━━━━━ MATERIAL FOR THIS EXERCISE ━━━━━
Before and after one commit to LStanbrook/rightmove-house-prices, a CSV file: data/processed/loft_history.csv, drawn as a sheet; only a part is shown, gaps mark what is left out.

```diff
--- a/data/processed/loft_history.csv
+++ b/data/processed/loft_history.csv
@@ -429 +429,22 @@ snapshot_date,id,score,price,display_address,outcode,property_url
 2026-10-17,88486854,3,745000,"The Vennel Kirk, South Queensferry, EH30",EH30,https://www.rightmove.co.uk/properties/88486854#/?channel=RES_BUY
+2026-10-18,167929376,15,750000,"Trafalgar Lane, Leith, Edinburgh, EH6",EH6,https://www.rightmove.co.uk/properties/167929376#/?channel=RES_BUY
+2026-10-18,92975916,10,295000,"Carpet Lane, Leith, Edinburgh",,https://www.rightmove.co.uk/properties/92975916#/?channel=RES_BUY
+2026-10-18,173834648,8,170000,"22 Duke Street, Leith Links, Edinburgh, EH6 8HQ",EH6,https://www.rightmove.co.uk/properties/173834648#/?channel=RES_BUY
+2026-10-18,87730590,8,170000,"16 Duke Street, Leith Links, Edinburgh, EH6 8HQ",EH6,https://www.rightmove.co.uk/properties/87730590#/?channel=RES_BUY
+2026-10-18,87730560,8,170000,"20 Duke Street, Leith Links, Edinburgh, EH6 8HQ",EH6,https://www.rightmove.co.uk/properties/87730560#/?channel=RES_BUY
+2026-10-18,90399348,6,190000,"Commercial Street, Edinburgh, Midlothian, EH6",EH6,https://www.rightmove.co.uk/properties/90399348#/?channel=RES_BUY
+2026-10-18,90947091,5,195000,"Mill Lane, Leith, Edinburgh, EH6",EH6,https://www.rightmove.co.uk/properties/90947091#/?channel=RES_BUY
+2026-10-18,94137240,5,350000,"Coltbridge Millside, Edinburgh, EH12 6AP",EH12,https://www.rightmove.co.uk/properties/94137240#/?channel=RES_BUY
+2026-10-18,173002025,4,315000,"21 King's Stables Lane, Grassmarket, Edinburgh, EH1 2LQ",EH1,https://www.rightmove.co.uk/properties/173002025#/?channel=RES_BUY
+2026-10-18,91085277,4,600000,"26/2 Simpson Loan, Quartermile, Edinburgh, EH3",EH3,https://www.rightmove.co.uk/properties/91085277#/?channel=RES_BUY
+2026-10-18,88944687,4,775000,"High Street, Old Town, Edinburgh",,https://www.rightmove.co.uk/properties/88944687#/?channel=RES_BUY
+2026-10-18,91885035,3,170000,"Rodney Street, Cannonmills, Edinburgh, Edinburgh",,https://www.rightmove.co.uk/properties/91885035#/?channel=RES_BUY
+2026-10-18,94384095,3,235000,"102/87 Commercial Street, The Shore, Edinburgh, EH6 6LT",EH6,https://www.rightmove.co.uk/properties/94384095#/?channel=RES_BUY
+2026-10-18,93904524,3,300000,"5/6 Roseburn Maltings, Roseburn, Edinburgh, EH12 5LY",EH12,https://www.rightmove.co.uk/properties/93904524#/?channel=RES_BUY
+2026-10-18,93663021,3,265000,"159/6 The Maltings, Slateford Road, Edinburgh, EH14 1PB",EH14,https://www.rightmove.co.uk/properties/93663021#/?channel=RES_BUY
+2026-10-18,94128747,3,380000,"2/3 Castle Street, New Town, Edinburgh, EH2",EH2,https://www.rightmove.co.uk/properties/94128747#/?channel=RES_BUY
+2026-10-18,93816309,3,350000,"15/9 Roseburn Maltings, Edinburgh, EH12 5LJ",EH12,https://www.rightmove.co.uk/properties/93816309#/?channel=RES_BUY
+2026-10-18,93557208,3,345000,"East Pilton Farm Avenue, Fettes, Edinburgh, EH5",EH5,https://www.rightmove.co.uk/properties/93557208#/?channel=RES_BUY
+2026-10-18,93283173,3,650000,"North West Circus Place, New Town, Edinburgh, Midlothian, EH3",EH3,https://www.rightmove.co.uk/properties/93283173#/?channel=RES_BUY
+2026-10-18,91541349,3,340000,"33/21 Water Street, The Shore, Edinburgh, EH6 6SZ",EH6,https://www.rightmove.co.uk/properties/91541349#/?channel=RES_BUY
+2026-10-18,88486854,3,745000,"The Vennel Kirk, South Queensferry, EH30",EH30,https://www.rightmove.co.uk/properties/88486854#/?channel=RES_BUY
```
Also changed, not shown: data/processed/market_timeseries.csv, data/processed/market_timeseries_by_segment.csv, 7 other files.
━━━━━
#### TASK STATEMENT:
I need every line of the material that includes "Lane", so please copy them out.

#### TASK OUTPUT:
+2026-10-18,167929376,15,750000,"Trafalgar Lane, Leith, Edinburgh, EH6",EH6,https://www.rightmove.co.uk/properties/167929376#/?channel=RES_BUY
+2026-10-18,92975916,10,295000,"Carpet Lane, Leith, Edinburgh",,https://www.rightmove.co.uk/properties/92975916#/?channel=RES_BUY
+2026-10-18,90947091,5,195000,"Mill Lane, Leith, Edinburgh, EH6",EH6,https://www.rightmove.co.uk/properties/90947091#/?channel=RES_BUY
+2026-10-18,173002025,4,315000,"21 King's Stables Lane, Grassmarket, Edinburgh, EH1 2LQ",EH1,https://www.rightmove.co.uk/properties/173002025#/?channel=RES_BUY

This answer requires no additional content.